Everyone knows the Manhattan — but what about the other classic serves named in honour of New York’s boroughs and neighbourhoods? From the Queens and the Brooklyn to the Red Hook and the Staten Island Ferry, there are plenty of ways to toast to the Big Apple. Today, we’re highlighting one of our favourites: the Bronx.
The Bronx and its namesake cocktail have a few things in common. Both tend to be overlooked in favour of (the) Manhattan, and both have suffered from less-than-favourable reputations in the past.
Though the serve was invented prior to Prohibition, it became a speakeasy favourite in the 1920s, and all that low-grade, bathtub gin tarnished its reputation. But after a long period of indignity, the drink is at last winning new acclaim and attention.
Oddly, the Bronx’s name doesn’t, technically, originate with the borough itself. Rather, it was named for the Bronx Zoo, which became the largest metropolitan zoo in the country when it opened in 1899.
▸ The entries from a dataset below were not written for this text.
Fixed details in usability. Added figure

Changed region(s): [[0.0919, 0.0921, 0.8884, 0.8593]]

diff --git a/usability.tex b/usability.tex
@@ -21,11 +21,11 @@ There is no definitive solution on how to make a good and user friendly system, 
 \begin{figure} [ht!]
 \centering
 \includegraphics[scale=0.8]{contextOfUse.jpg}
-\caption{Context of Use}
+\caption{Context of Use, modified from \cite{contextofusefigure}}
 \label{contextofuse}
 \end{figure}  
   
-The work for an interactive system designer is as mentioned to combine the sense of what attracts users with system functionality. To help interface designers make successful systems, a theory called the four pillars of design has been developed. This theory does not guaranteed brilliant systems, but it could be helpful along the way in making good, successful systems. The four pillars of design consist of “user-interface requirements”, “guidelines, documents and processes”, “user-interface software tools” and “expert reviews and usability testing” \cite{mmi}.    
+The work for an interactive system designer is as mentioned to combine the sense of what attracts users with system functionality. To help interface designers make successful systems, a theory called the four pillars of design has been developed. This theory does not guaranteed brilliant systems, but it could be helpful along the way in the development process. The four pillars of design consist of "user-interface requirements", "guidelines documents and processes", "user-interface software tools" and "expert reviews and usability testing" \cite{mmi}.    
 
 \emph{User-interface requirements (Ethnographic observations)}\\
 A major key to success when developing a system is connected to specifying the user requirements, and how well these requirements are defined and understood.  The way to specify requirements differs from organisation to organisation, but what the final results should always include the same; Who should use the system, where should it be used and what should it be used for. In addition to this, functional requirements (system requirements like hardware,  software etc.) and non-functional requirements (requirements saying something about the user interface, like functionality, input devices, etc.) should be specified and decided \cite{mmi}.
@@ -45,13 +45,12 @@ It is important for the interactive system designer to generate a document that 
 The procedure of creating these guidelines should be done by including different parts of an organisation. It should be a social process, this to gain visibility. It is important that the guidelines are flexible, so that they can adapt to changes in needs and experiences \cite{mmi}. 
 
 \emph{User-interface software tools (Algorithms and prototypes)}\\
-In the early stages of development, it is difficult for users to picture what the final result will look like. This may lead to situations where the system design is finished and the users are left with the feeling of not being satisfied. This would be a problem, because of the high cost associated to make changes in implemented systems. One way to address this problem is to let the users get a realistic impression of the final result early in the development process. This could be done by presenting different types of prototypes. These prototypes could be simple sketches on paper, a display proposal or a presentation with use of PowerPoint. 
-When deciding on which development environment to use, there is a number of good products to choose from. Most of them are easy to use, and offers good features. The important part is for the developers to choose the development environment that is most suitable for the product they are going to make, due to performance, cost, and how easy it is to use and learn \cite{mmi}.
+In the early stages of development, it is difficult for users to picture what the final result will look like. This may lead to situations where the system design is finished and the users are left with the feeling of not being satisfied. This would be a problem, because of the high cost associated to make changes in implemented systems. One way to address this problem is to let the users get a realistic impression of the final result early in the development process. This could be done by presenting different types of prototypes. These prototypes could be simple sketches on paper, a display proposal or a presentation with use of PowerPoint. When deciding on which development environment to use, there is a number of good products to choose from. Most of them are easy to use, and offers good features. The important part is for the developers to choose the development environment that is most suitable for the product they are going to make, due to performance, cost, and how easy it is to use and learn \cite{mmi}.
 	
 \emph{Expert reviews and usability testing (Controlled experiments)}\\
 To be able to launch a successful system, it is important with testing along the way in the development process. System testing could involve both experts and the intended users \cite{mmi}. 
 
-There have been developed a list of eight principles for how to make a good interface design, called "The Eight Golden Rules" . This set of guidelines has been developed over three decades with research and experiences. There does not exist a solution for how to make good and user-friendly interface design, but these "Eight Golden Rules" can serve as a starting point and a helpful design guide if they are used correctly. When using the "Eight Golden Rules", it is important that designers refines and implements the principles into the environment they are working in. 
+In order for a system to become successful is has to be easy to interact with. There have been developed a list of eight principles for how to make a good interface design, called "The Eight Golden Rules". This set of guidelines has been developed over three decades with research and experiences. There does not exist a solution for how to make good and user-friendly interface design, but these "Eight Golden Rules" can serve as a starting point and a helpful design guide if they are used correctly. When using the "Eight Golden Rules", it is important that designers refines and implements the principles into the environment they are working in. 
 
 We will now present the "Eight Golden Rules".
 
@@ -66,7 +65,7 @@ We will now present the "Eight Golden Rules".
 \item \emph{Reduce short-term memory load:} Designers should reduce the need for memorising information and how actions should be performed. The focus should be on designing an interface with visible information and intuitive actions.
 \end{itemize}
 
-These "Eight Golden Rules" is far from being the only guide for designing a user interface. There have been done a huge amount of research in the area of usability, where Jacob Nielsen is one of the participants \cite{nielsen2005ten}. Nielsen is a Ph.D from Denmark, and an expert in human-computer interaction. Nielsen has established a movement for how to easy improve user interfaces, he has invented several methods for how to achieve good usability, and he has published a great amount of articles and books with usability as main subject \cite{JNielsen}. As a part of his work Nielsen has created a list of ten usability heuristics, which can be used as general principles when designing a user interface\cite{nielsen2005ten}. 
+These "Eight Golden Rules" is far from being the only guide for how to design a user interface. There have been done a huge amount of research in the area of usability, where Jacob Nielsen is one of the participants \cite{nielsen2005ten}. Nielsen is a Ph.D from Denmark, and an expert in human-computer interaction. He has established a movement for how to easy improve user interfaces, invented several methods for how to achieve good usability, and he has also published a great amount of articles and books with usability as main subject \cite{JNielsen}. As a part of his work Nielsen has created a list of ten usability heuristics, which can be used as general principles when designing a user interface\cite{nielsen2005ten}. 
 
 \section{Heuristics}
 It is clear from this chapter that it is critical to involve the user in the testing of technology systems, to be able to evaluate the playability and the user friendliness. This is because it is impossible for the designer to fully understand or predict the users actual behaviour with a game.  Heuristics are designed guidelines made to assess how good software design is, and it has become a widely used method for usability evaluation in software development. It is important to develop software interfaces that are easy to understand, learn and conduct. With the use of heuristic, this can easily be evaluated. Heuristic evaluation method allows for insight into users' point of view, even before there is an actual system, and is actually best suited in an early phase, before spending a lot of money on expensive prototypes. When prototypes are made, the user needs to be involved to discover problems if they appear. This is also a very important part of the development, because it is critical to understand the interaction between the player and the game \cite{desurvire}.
The Bronx was named in honour of the Bronx Zoo because, as its creator explained, ‘Customers used to tell me of the strange animals they saw after a lot of mixed drinks.’
As the story goes, Johnnie Solon, head bartender at the Waldorf-Astoria, was the one to create the Bronx in 1906. As the Waldorf-Astoria’s historian A.S. Crockett recounted, Solon had been making Duplexes — the bar’s then-signature — when a customer requested a new drink off the cuff. And so, he set about mixing two jiggers of gin with orange juice and two kinds of vermouth. It was an instant hit: so much so that, as word spread, the bar began going through several cases of oranges each day.
And the name? As Solon recounted it, “I had been at the Bronx Zoo a day or so before, and saw, of course, a lot of beasts I had never known. Customers used to tell me of the strange animals they saw after a lot of mixed drinks.” And thus, the Bronx was born.
You can think of the Bronx as a perfect Martini — that’s a Martini with equal parts sweet and dry vermouth, not an exceptionally well-made one — mixed with orange juice.
When making yourself a Bronx, opt for freshly squeezed orange juice — it makes a big difference.
To contemporary ears, orange juice may sound like a slightly strange classic cocktail ingredient, but here it really works. As cocktail historian Dave Wondrich writes, “The Bronx must not be judged as an evening bracer, a proper cocktail, but rather as a midday swelter-tamer. As such, it’s delightful: clean, simple, and very, very refreshing.”
Making your own? Follow our recipe below to indulge in some late-winter, liquid sun. And do squeeze your own orange juice for this. It may sound labour-intensive, but the stuff from the carton simply isn’t as delicious.
Recipe: The Bronx